The test protocol for LBNP consisted of following six evaluation periods:
1. Supine resting in the LBNP for five minutes
2. Up to 25 mm Hg negative pressure for two minutes
3. 30 to 35 mm Hg negative pressure for three minutes
4. 40 mm Hg negative pressure for five minutes
5. 50 mm Hg negative pressure for five minutes
6. Recovery supine in LBNP device for five minutes
LBNP level, heart rate, ECG or VCG, and systolic and diastolic blood pressure were monitored continuously. Age, body weight, body temperature, duration of sleep, time since sleep, time since last meal, amount of fluid intake, time of day, ambient temperature, and environmental test conditions were also noted.
During LBNP, time of day, ambient and LBNP temperature, time since last meal, and amount of sleep were all nominal and within desired limits of experimental control. No results were considered beyond acceptable limits. Preflight, one subject experienced one episode of presyncope during the later portion of the 40 mm Hg protocol at L-15. Postflight, only one subject was evaluated by LBNP, this occurring approximately 2 hours 20 minutes after recovery. Two minutes into the 50 mm Hg level of LBNP, the protocol was terminated due to progressively declining blood pressure. The crewmen vehemently denied any associated symptomology. This postflight measurement was made prior to the decision to cease all nondiagnostic and nonclinical testing. This decision was made in response to the medical complications arising from the crew exposure to the toxic gases during reentry.

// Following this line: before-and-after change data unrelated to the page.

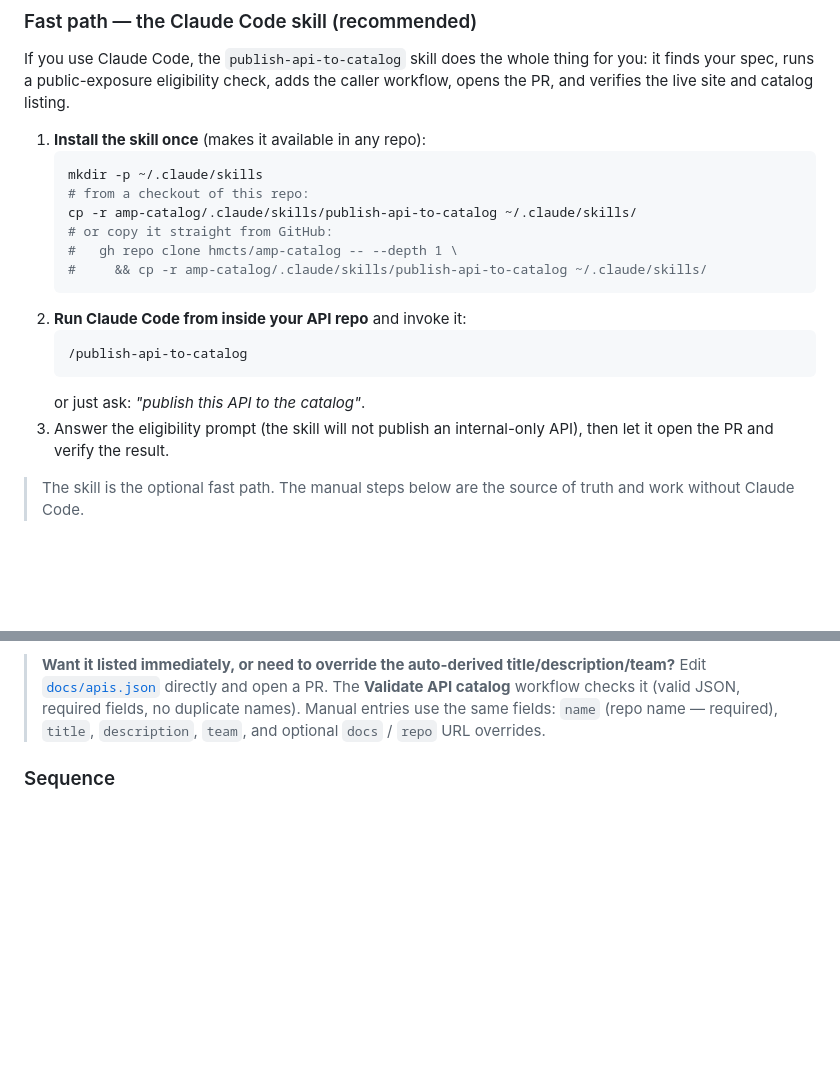
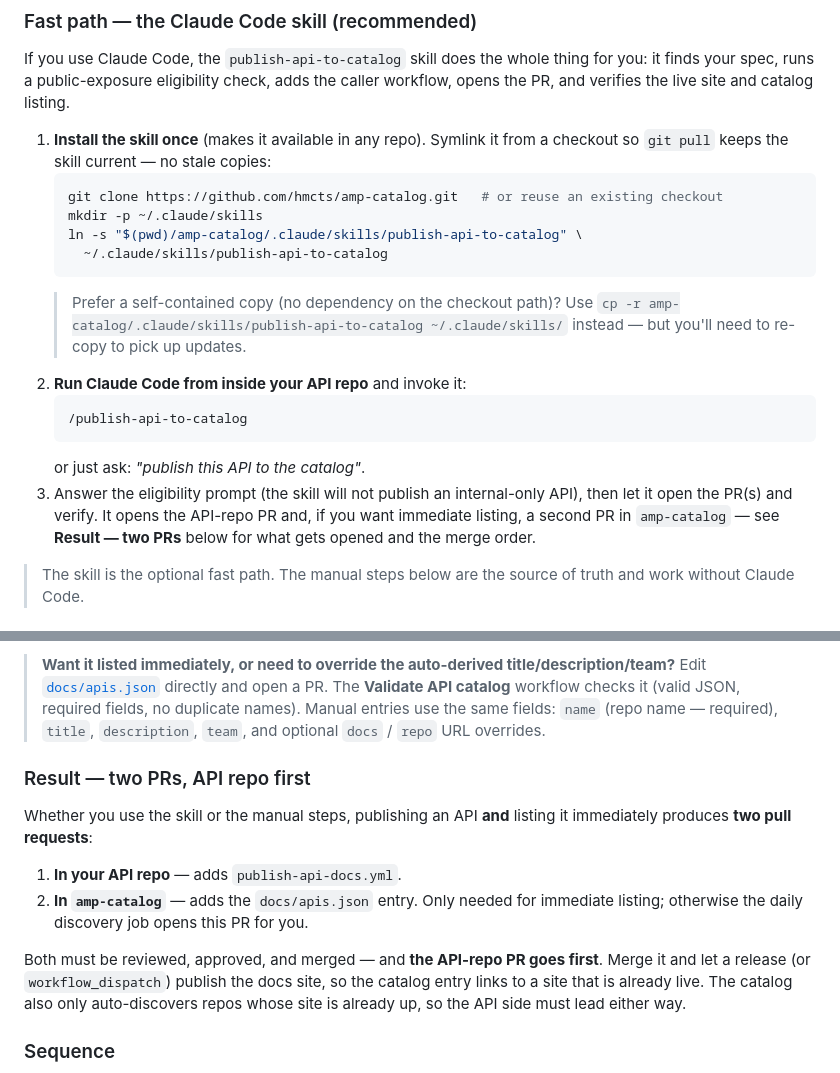
Before and after one commit to hmcts/amp-catalog, a Markdown page: README.md, 2 parts joined by grey strips. Drawn GitHub-style; blank space fills up the shorter version.

Commit message:
docs: capture onboarding lessons in skill and README
- Phase 1: check the servers block — standard https://<repo>.net/{version}
  pattern; release stamping via hmcts/update-openapi-version owns the version
- Phase 5: enable GitHub Pages manually once (org GITHUB_TOKEN cannot create
  the site) before the first publish run
- Document the two-PR flow (API repo first, then catalog listing) and the
  immediate-listing process step by step
- README: recommend symlink install for the skill; chore: commit prefix

````diff
--- a/README.md
+++ b/README.md
@@ -53,22 +53,26 @@ If you use Claude Code, the `publish-api-to-catalog` skill does the whole thing
 for you: it finds your spec, runs a public-exposure eligibility check, adds the
 caller workflow, opens the PR, and verifies the live site and catalog listing.
 
-1. **Install the skill once** (makes it available in any repo):
+1. **Install the skill once** (makes it available in any repo). Symlink it from a
+   checkout so `git pull` keeps the skill current — no stale copies:
    ```bash
+   git clone https://github.com/hmcts/amp-catalog.git   # or reuse an existing checkout
    mkdir -p ~/.claude/skills
-   # from a checkout of this repo:
-   cp -r amp-catalog/.claude/skills/publish-api-to-catalog ~/.claude/skills/
-   # or copy it straight from GitHub:
-   #   gh repo clone hmcts/amp-catalog -- --depth 1 \
-   #     && cp -r amp-catalog/.claude/skills/publish-api-to-catalog ~/.claude/skills/
+   ln -s "$(pwd)/amp-catalog/.claude/skills/publish-api-to-catalog" \
+     ~/.claude/skills/publish-api-to-catalog
    ```
+   > Prefer a self-contained copy (no dependency on the checkout path)? Use
+   > `cp -r amp-catalog/.claude/skills/publish-api-to-catalog ~/.claude/skills/`
+   > instead — but you'll need to re-copy to pick up updates.
 2. **Run Claude Code from inside your API repo** and invoke it:
    ```
    /publish-api-to-catalog
    ```
    or just ask: *"publish this API to the catalog"*.
 3. Answer the eligibility prompt (the skill will not publish an internal-only
-   API), then let it open the PR and verify the result.
+   API), then let it open the PR(s) and verify. It opens the API-repo PR and,
+   if you want immediate listing, a second PR in `amp-catalog` — see
+   **Result — two PRs** below for what gets opened and the merge order.
 
 > The skill is the optional fast path. The manual steps below are the source of
 > truth and work without Claude Code.
@@ -118,6 +122,21 @@ in the catalog. You don't have to register anything by hand.
 > required fields, no duplicate names). Manual entries use the same fields:
 > `name` (repo name — required), `title`, `description`, `team`, and optional
 > `docs` / `repo` URL overrides.
+
+### Result — two PRs, API repo first
+
+Whether you use the skill or the manual steps, publishing an API **and** listing
+it immediately produces **two pull requests**:
+
+1. **In your API repo** — adds `publish-api-docs.yml`.
+2. **In `amp-catalog`** — adds the `docs/apis.json` entry. Only needed for
+   immediate listing; otherwise the daily discovery job opens this PR for you.
+
+Both must be reviewed, approved, and merged — and **the API-repo PR goes first**.
+Merge it and let a release (or `workflow_dispatch`) publish the docs site, so the
+catalog entry links to a site that is already live. The catalog also only
+auto-discovers repos whose site is already up, so the API side must lead either
+way.
 
 ### Sequence
 
````
Also changed, not shown: 1 other file.
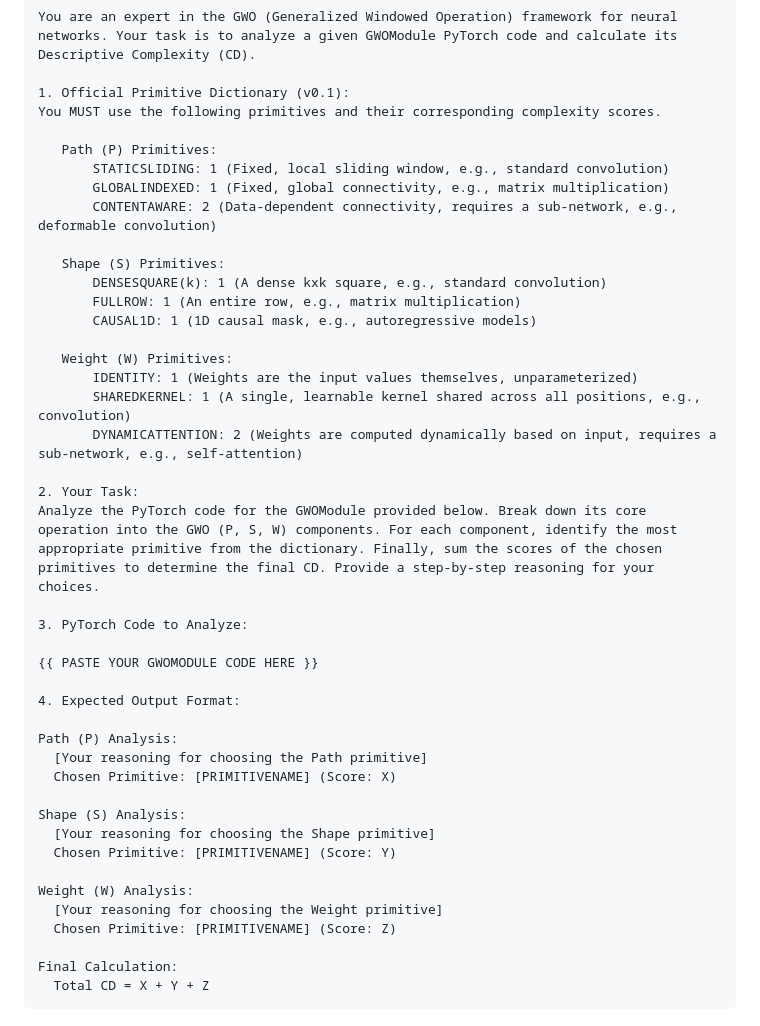
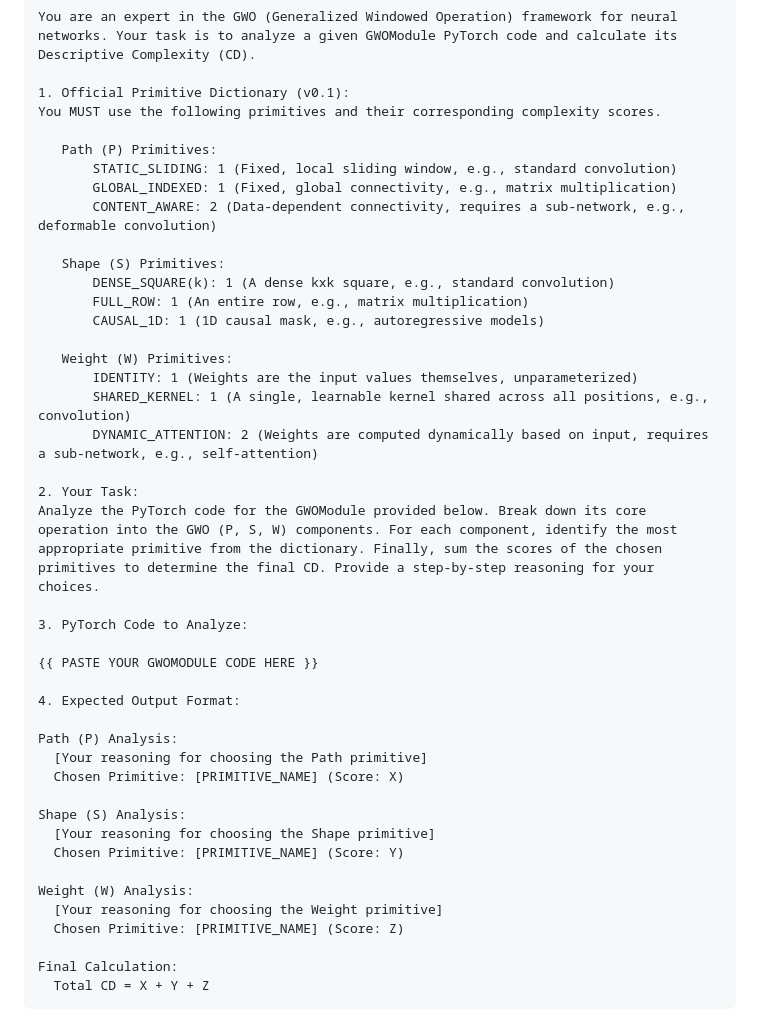
Before and after one commit to Kim-Ai-gpu/gwo-benchmark, a Markdown page: README.md, the part around one of its changes. Rendered like a GitHub page.

```diff
--- a/README.md
+++ b/README.md
@@ -143,19 +145,19 @@ You are an expert in the GWO (Generalized Windowed Operation) framework for neur
 You MUST use the following primitives and their corresponding complexity scores.
 
    Path (P) Primitives:
-       STATICSLIDING: 1 (Fixed, local sliding window, e.g., standard convolution)
-       GLOBALINDEXED: 1 (Fixed, global connectivity, e.g., matrix multiplication)
-       CONTENTAWARE: 2 (Data-dependent connectivity, requires a sub-network, e.g., deformable convolution)
+       STATIC_SLIDING: 1 (Fixed, local sliding window, e.g., standard convolution)
+       GLOBAL_INDEXED: 1 (Fixed, global connectivity, e.g., matrix multiplication)
+       CONTENT_AWARE: 2 (Data-dependent connectivity, requires a sub-network, e.g., deformable convolution)
 
    Shape (S) Primitives:
-       DENSESQUARE(k): 1 (A dense kxk square, e.g., standard convolution)
-       FULLROW: 1 (An entire row, e.g., matrix multiplication)
-       CAUSAL1D: 1 (1D causal mask, e.g., autoregressive models)
+       DENSE_SQUARE(k): 1 (A dense kxk square, e.g., standard convolution)
+       FULL_ROW: 1 (An entire row, e.g., matrix multiplication)
+       CAUSAL_1D: 1 (1D causal mask, e.g., autoregressive models)
 
    Weight (W) Primitives:
        IDENTITY: 1 (Weights are the input values themselves, unparameterized)
-       SHAREDKERNEL: 1 (A single, learnable kernel shared across all positions, e.g., convolution)
-       DYNAMICATTENTION: 2 (Weights are computed dynamically based on input, requires a sub-network, e.g., self-attention)
+       SHARED_KERNEL: 1 (A single, learnable kernel shared across all positions, e.g., convolution)
+       DYNAMIC_ATTENTION: 2 (Weights are computed dynamically based on input, requires a sub-network, e.g., self-attention)
 
 2. Your Task:
 Analyze the PyTorch code for the GWOModule provided below. Break down its core operation into the GWO (P, S, W) components. For each component, identify the most appropriate primitive from the dictionary. Finally, sum the scores of the chosen primitives to determine the final CD. Provide a step-by-step reasoning for your choices.
@@ -168,15 +170,15 @@ Analyze the PyTorch code for the GWOModule provided below. Break down its core o
 
 Path (P) Analysis:
   [Your reasoning for choosing the Path primitive]
-  Chosen Primitive: [PRIMITIVENAME] (Score: X)
+  Chosen Primitive: [PRIMITIVE_NAME] (Score: X)
 
 Shape (S) Analysis:
   [Your reasoning for choosing the Shape primitive]
-  Chosen Primitive: [PRIMITIVENAME] (Score: Y)
+  Chosen Primitive: [PRIMITIVE_NAME] (Score: Y)
 
 Weight (W) Analysis:
   [Your reasoning for choosing the Weight primitive]
-  Chosen Primitive: [PRIMITIVENAME] (Score: Z)
+  Chosen Primitive: [PRIMITIVE_NAME] (Score: Z)
 
 Final Calculation:
   Total CD = X + Y + Z
```
Also changed, not shown: other parts of README.md (+34 -33 lines).
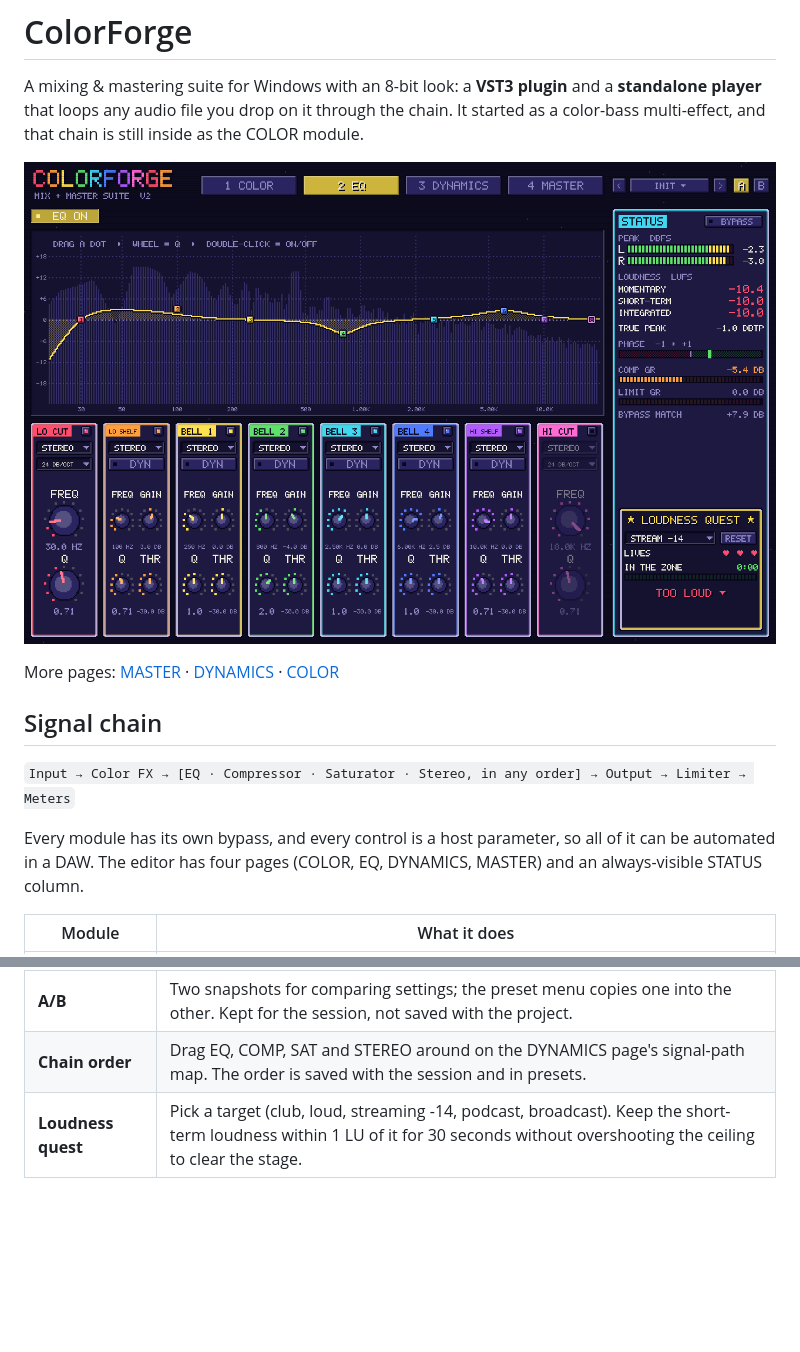
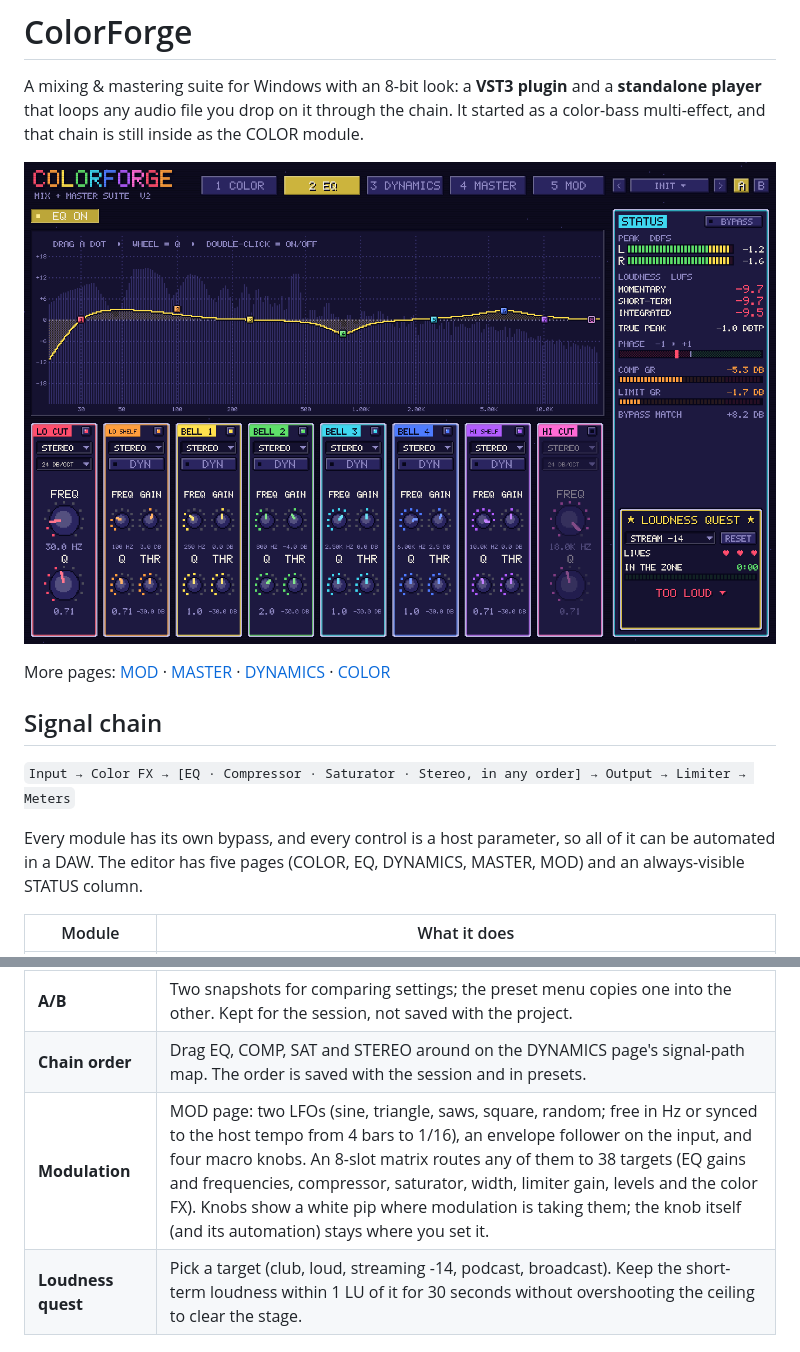
Before and after one commit to nomeaning-3336/ColorForge, a Markdown page: README.md, 2 parts joined by grey strips. Drawn GitHub-style; pictures changed too: docs/screenshot.png; blank space fills up the shorter version.

```diff
--- a/README.md
+++ b/README.md
@@ -4,13 +4,13 @@ A mixing & mastering suite for Windows with an 8-bit look: a **VST3 plugin** and
 
 ![ColorForge EQ page](docs/screenshot.png)
 
-More pages: [MASTER](docs/screenshot-master.png) · [DYNAMICS](docs/screenshot-dynamics.png) · [COLOR](docs/screenshot-color.png)
+More pages: [MOD](docs/screenshot-mod.png) · [MASTER](docs/screenshot-master.png) · [DYNAMICS](docs/screenshot-dynamics.png) · [COLOR](docs/screenshot-color.png)
 
 ## Signal chain
 
 `Input → Color FX → [EQ · Compressor · Saturator · Stereo, in any order] → Output → Limiter → Meters`
 
-Every module has its own bypass, and every control is a host parameter, so all of it can be automated in a DAW. The editor has four pages (COLOR, EQ, DYNAMICS, MASTER) and an always-visible STATUS column.
+Every module has its own bypass, and every control is a host parameter, so all of it can be automated in a DAW. The editor has five pages (COLOR, EQ, DYNAMICS, MASTER, MOD) and an always-visible STATUS column.
 
 | Module | What it does |
 | --- | --- |
@@ -24,6 +24,7 @@ Every module has its own bypass, and every control is a host parameter, so all o
 | **Level-matched bypass** | BYPASS in the STATUS column plays the dry input, delayed to line up and raised or lowered to the processed loudness, so you hear what the processing does rather than "louder". |
 | **A/B** | Two snapshots for comparing settings; the preset menu copies one into the other. Kept for the session, not saved with the project. |
 | **Chain order** | Drag EQ, COMP, SAT and STEREO around on the DYNAMICS page's signal-path map. The order is saved with the session and in presets. |
+| **Modulation** | MOD page: two LFOs (sine, triangle, saws, square, random; free in Hz or synced to the host tempo from 4 bars to 1/16), an envelope follower on the input, and four macro knobs. An 8-slot matrix routes any of them to 38 targets (EQ gains and frequencies, compressor, saturator, width, limiter gain, levels and the color FX). Knobs show a white pip where modulation is taking them; the knob itself (and its automation) stays where you set it. |
 | **Loudness quest** | Pick a target (club, loud, streaming -14, podcast, broadcast). Keep the short-term loudness within 1 LU of it for 30 seconds without overshooting the ceiling to clear the stage. |
 
 ### Color FX (the original ColorForge chain)
```
Also changed, not shown: docs/ROADMAP.md (+2 -2 lines), docs/screenshot-color.png, docs/screenshot-dynamics.png, docs/screenshot-master.png, docs/screenshot-mod.png (added), 7 other files.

Because LBNP recordings scheduled immediately after flight were deleted, no useful information was obtained from systolic time intervals, echocardiograms, or VCGs. Strictly resting VCGs were taken on recovery day in conjunction with clinical ECGs. All tracings were considered to within normal limits. One crewmember experienced occasional premature supraventricular beats similar to those observed before flight.
Chest x-rays provided heart size determinations by cardiothoracic (C/T) ratios. No notable or consistent findings developed, but this data must be considered in the light of significant postflight pulmonary involvement.
Apart from the noxious gas event with the recovery of the ASTP crewmen and their ensuing pulmonary consequences, no findings would lead to conclusions different from that reached with all previous US manned space missions: a modest postflight orthostatic intolerance without operational significance was demonstrated.
|Mission||Launch/Start Date||Landing/End Date||Duration|
|ASTP||07/15/1975||07/24/1975||9 days, 7.5 hours|